Find out more about these in our article on the best plugin bundles.
Don’t Overdo it With Plugins (Especially at the start)
A pitfall that many music producers and musicians run into early on when they start out, is that they start hoarding plugins and getting more plugins then they could possibly ever need.
Plugins should not be used to cover up for a lack of knowledge of sound production and music production.
Many digital audio workstations already include great quality internal plugins that are efficient and have a wide variety of sound.
For example, Ableton Live’s operator, analog, and wavetable plugins are 3 great quality. Don’t be fooled by their simple interfaces!
You can get even better results from these synthesizers than you could from some other external VST plugins and they will often perform a lot better on your computer.
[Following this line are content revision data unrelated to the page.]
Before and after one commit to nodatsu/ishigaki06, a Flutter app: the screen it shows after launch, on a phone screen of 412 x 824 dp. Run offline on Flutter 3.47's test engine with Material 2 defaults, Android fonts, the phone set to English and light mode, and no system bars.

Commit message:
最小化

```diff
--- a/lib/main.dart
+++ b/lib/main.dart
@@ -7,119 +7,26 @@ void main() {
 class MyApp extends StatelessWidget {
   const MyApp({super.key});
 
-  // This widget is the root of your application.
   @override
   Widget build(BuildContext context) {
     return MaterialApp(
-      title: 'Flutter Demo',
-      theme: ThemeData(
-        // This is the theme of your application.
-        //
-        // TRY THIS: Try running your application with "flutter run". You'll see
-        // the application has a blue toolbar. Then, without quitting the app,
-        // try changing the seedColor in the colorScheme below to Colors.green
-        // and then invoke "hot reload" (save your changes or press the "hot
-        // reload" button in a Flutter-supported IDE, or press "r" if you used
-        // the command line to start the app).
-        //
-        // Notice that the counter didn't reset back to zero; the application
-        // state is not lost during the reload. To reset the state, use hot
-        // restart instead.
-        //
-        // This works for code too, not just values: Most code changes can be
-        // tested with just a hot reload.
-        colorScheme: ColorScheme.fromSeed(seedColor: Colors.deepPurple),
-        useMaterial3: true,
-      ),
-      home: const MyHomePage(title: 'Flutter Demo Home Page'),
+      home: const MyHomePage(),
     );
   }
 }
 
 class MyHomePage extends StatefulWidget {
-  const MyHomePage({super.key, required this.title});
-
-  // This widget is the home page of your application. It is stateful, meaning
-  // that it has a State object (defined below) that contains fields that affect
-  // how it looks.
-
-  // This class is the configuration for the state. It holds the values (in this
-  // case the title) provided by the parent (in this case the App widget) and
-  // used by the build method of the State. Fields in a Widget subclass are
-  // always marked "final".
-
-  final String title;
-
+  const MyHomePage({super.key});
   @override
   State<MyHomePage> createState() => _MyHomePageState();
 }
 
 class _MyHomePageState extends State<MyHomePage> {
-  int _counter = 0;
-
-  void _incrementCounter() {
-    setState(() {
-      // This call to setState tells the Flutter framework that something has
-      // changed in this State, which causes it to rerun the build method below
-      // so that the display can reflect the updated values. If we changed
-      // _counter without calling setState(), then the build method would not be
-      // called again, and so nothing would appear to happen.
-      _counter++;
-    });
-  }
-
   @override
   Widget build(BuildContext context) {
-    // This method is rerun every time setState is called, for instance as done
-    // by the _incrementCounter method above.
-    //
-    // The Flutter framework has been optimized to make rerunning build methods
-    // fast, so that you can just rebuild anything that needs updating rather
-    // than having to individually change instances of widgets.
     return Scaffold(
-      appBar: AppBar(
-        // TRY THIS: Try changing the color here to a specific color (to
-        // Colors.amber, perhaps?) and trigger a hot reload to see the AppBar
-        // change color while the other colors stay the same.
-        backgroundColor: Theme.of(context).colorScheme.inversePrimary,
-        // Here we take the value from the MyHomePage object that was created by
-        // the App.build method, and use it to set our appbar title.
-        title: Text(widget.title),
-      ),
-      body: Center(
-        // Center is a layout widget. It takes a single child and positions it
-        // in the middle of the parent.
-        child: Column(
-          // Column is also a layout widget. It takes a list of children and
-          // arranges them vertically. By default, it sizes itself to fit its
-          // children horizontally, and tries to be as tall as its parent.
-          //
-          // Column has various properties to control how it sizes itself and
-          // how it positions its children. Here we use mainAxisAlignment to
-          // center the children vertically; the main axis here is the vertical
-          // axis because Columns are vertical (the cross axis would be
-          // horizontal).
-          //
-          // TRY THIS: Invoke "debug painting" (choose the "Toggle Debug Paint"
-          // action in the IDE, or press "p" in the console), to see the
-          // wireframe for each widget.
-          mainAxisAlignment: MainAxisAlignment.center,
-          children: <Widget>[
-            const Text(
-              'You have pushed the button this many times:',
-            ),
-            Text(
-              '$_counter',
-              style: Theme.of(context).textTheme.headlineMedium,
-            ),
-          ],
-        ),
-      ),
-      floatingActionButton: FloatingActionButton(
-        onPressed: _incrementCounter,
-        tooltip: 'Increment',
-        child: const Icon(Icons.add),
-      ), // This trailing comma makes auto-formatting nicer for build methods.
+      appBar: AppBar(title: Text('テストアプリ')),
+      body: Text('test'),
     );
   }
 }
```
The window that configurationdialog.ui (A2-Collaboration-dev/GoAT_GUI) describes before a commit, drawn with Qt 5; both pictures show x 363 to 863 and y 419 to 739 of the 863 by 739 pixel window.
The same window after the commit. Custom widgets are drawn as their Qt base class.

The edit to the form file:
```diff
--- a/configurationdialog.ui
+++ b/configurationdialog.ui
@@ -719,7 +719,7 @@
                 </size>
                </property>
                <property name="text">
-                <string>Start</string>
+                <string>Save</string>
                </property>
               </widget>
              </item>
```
So I would suggest that you try to master the internal stock plugins of your DAW, and when you start to really understand and know all about them, then you can start to plug in extra VSTs separately, which will enhance your workflow and improve the sound possibilities.
As much as we absolutely love the sound possibilities that VST plugins give, just getting a bunch of plugins off the bat, while not understanding them, can actually hinder your growth in the future as a music producer.
VST plugins enable us to leverage the technology of digital signal processing to achieve very detailed and powerful audio processing, which in the analog age would have been very expensive and physically limiting.
Although certain hardware units are still used for their characteristic sonic signature, most major studios and producers around the world have shifted to a hybrid model, consisting of both software and hardware processing.
For home studios, independent musicians, and producers, plugins have made it possible to achieve very polished results using only a personal computer at affordable costs. We hope this article helps you understand the basics of VST plugins and our recommendations free plugins can help you get started.